Olivia Cooke plays Otto's daughter, Alicent Hightower. She was best friends with Rhaenyra since they were children, but eventually marries Rhaenyra's father, King Viserys. Then there's Steve Toussaint playing Lord Corlys Velaryon, a rich "nautical adventurer" known as the Sea Snake. His family, the Velaryons, have long been the "oldest and closest allies of the Targaryans," Fire & Blood notes.
Eve Best plays Corlys Velaryon's wife, Princess Rhaenys Targaryen. She's a dragonrider who's nicknamed "The Queen Who Never Was" because she was passed over for the throne when Viserys was chosen to be King Jaehaerys' heir during that big Harrenhal council. "The realm favored her cousin, Viserys, simply for being male," HBO's character description notes.

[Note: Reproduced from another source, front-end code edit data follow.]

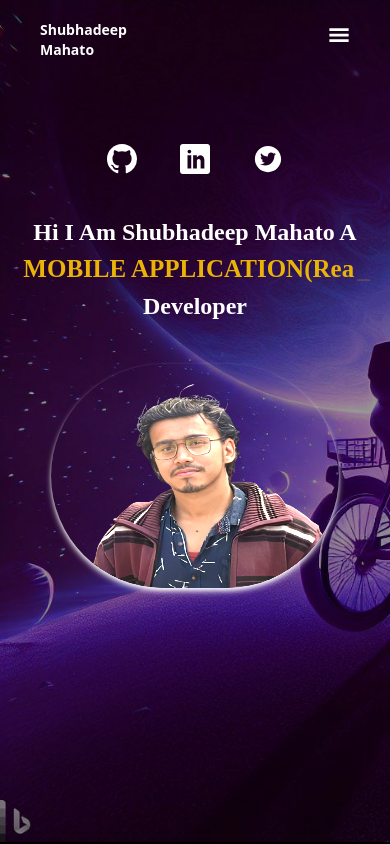
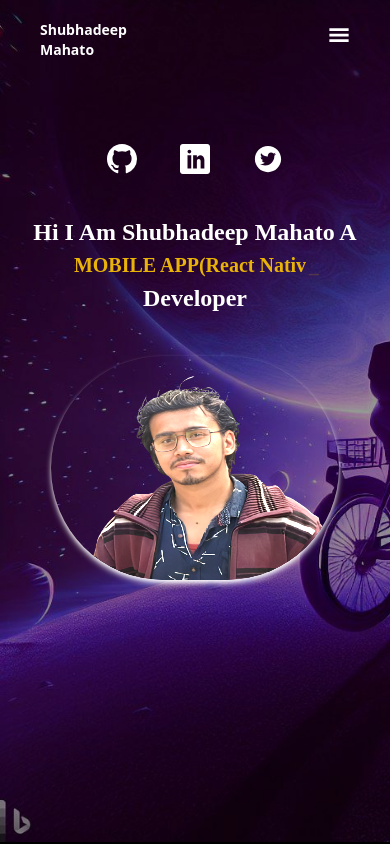
Before and after one commit to shubhadeepMH/PORTFOLIO, a React (Vite) app: page / in a window 390 px wide. Shown: the top 844 px of the page. Built offline with nearby package versions, Linux system fonts and the light colour scheme.

Commit message:
style change

```diff
--- a/src/App.jsx
+++ b/src/App.jsx
@@ -136,10 +136,10 @@ function App() {
               <div className='App  md:w-[50%] text-right'>
                 <h1 className='text-center text-[24px] md:text-[20px]' style={{ fontFamily: 'cursive', color: 'white', margin: 'auto 0', fontWeight: 'bold' }}>
                   Hi I Am Shubhadeep Mahato A{' '}
-                  <div className='md:p-5 text-[25px] md:text-[20px] text-yellow-500 ' style={{ fontWeight: 'bold' }}>
+                  <div className='md:p-5 text-[20px] md:text-[20px] text-yellow-500 ' style={{ fontWeight: 'bold' }}>
                     {/* Style will be inherited from the parent element */}
                     <Typewriter
-                      words={['FULL STACK(MERN)', 'MOBILE APPLICATION(React Native)',]}
+                      words={['FULL STACK(MERN)', 'MOBILE APP(React Native)',]}
                       loop={true}
                       cursor
                       cursorStyle='_'
@@ -236,7 +236,7 @@ function App() {
       </section>
       {/* -------Specialization-------- */}
       <section id='specialization' className='bg-[url("./assets/bg3.webp")] w-[full] md:h-[61rem] h-[92rem] pt-1'>
-        <div className='bg-fuchsia-700 bg-opacity-20 h-[100%]'>
+        <div className='bg-fuchsia-700 bg-opacity-20 h-[102%]'>
           <h3 style={{ fontFamily: 'sans-serif', }} className='text-center text-white font-extrabold text-[2rem] border-gray-400 border-b mx-3 rounded-[100px]'>Specializations</h3>
 
           {/* Mobile Specialization */}
```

There's also Tom Glynn-Carney as Aegon Targaryen, who will become a crucial player in the Dance of the Dragons as the show progresses, though the reason why is a bit of a spoiler.

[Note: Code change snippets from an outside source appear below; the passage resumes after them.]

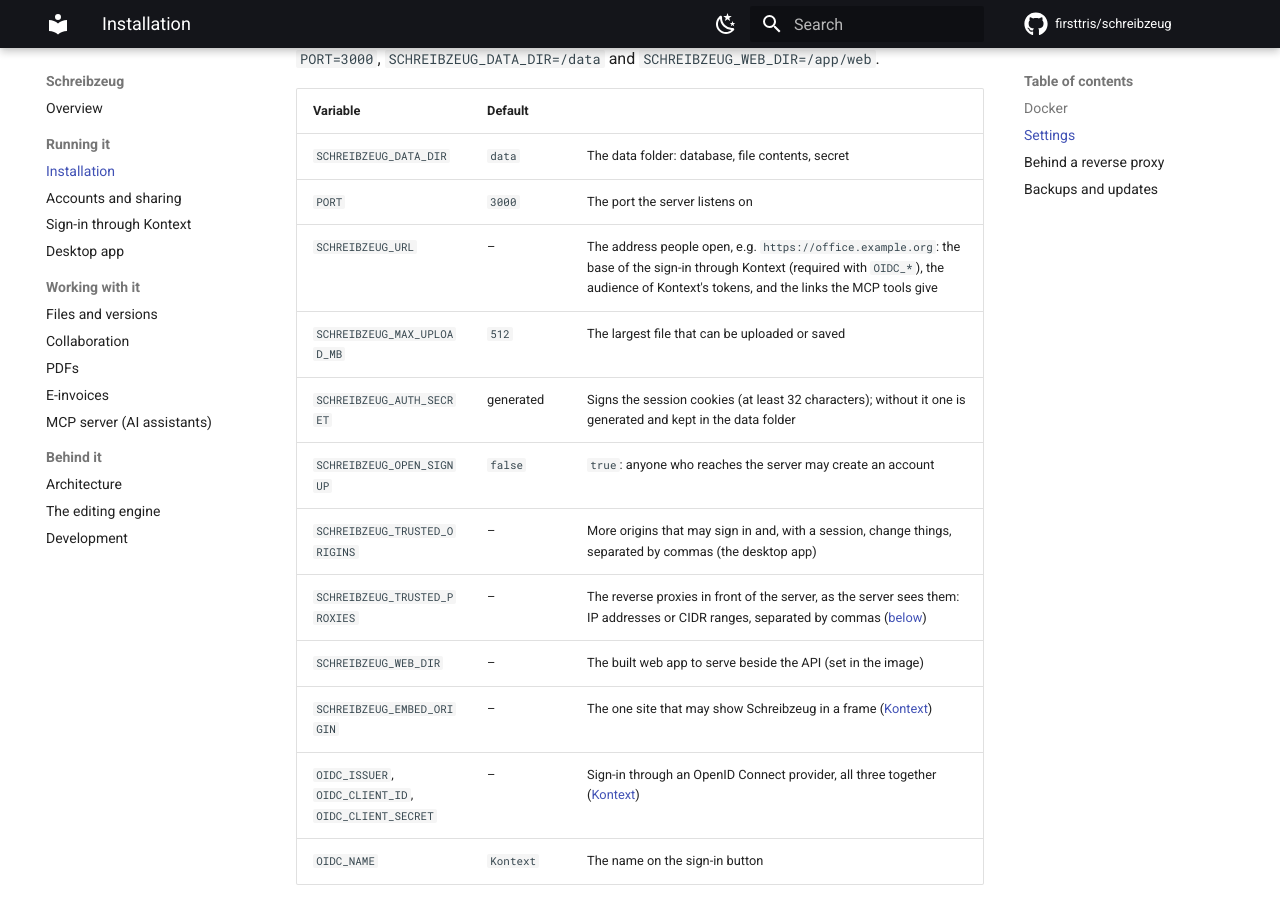
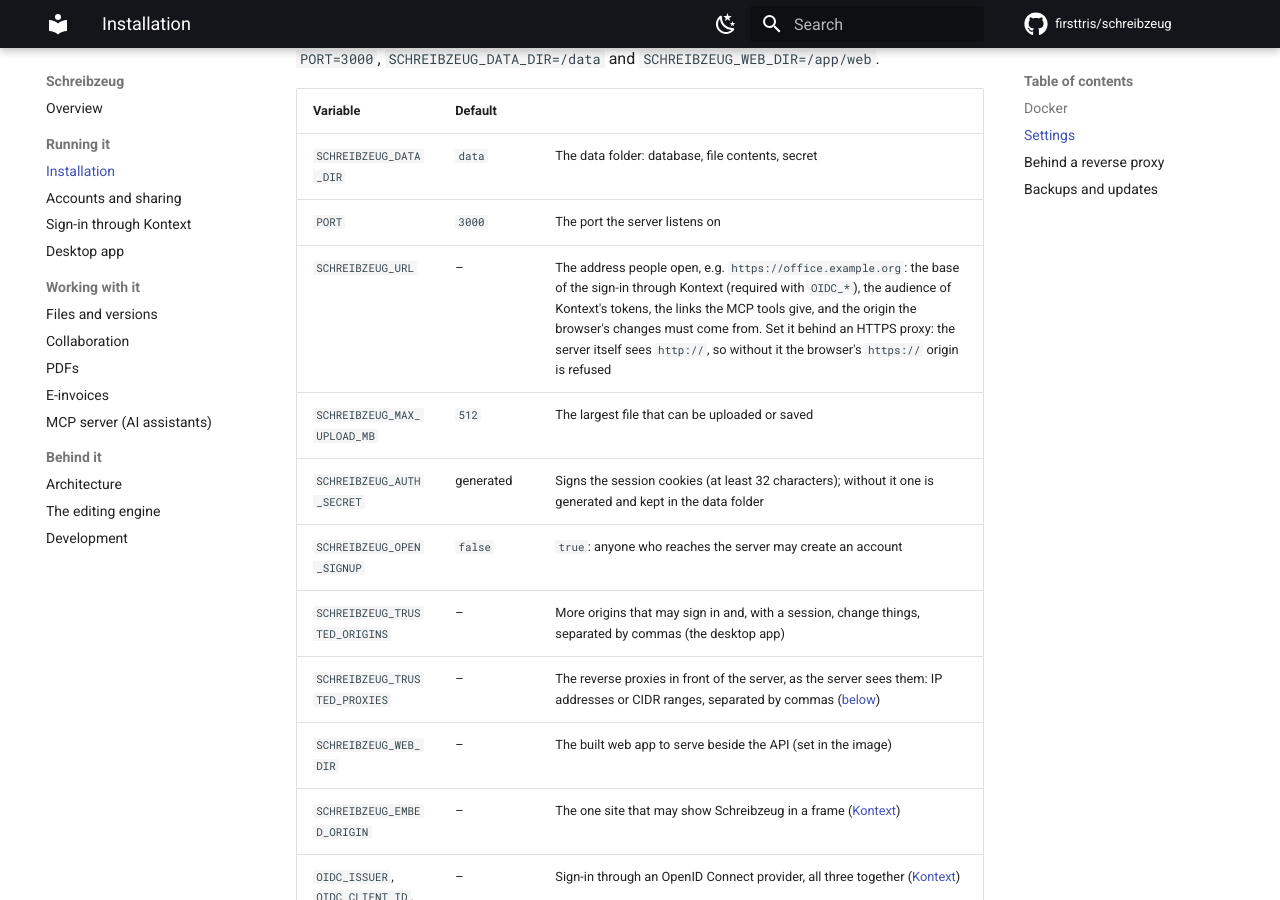
Before and after one commit to firsttris/schreibzeug, an MkDocs documentation site: the page built from docs/installation.md, in a window 1280 px wide and 900 px high, scrolled down 1390 px. Built offline with MkDocs 1.6.1 and Material for MkDocs 9.7.7, drawn with Linux system fonts in a browser that asks for light colours; comment, search, counter and statistics services are not loaded.

Commit message:
Docs: say that SCHREIBZEUG_URL is needed behind an HTTPS proxy
The origin check for cookie requests (apps/server/src/auth/origin.ts) compares
the browser's Origin with the address the request reached; behind a proxy that
ends TLS that is http://, so only SCHREIBZEUG_URL makes the https:// origin
trusted.

Co-Authored-By: Claude Opus 5.5 <noreply@anthropic.com>
Claude-Session: https://claude.ai/code/session_01MnZW7pG2xjEUB7T2cLWFt4

```diff
--- a/docs/installation.md
+++ b/docs/installation.md
@@ -65,7 +65,7 @@ All settings are environment variables (`apps/server/src/config.ts`); the image
 |---|---|---|
 | `SCHREIBZEUG_DATA_DIR` | `data` | The data folder: database, file contents, secret |
 | `PORT` | `3000` | The port the server listens on |
-| `SCHREIBZEUG_URL` | – | The address people open, e.g. `https://office.example.org`: the base of the sign-in through Kontext (required with `OIDC_*`), the audience of Kontext's tokens, and the links the MCP tools give |
+| `SCHREIBZEUG_URL` | – | The address people open, e.g. `https://office.example.org`: the base of the sign-in through Kontext (required with `OIDC_*`), the audience of Kontext's tokens, the links the MCP tools give, and the origin the browser's changes must come from. Set it behind an HTTPS proxy: the server itself sees `http://`, so without it the browser's `https://` origin is refused |
 | `SCHREIBZEUG_MAX_UPLOAD_MB` | `512` | The largest file that can be uploaded or saved |
 | `SCHREIBZEUG_AUTH_SECRET` | generated | Signs the session cookies (at least 32 characters); without it one is generated and kept in the data folder |
 | `SCHREIBZEUG_OPEN_SIGNUP` | `false` | `true`: anyone who reaches the server may create an account |
```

Unlike Game of Thrones, House of the Dragon will jump forward many years during the course of the series. According to The Hollywood Reporter, a 10-year time jump occurs midway through the first season, at which point Olivia Cooke and Emma D'Arcy take over the roles of Alicent and Rhaenyra from younger actresses. Because this is a period when dragons were plentiful, the show will also feature a whopping 17 of them.
Who are the writers and producers?
Game of Thrones creators David Benioff and D. B. Weiss have no involvement in this series. Instead, House of the Dragon was co-created by Ryan J. Condal and author George R. R. Martin himself. Miguel Sapochnik, who directed some of Thrones' most acclaimed episodes like "Battle of the Bastards," serves as producer, and Ramin Djawadi, who composed the original series' iconic theme, is back writing the music.
When does it premiere?
House of the Dragon premieres Aug. 21 on HBO, and the first season's 10 episodes will air weekly. If it's a hit, it should be followed by multiple additional Thrones spinoffs, one of which is expected to be a sequel about Jon Snow.
The plan is for House of the Dragon's main civil war storyline to last only "three or four seasons," though the show could potentially continue after that by telling more stories from Targaryen history, according to The Hollywood Reporter. But let's not get ahead of ourselves: For now, a second season of House of the Dragon hasn't officially been ordered.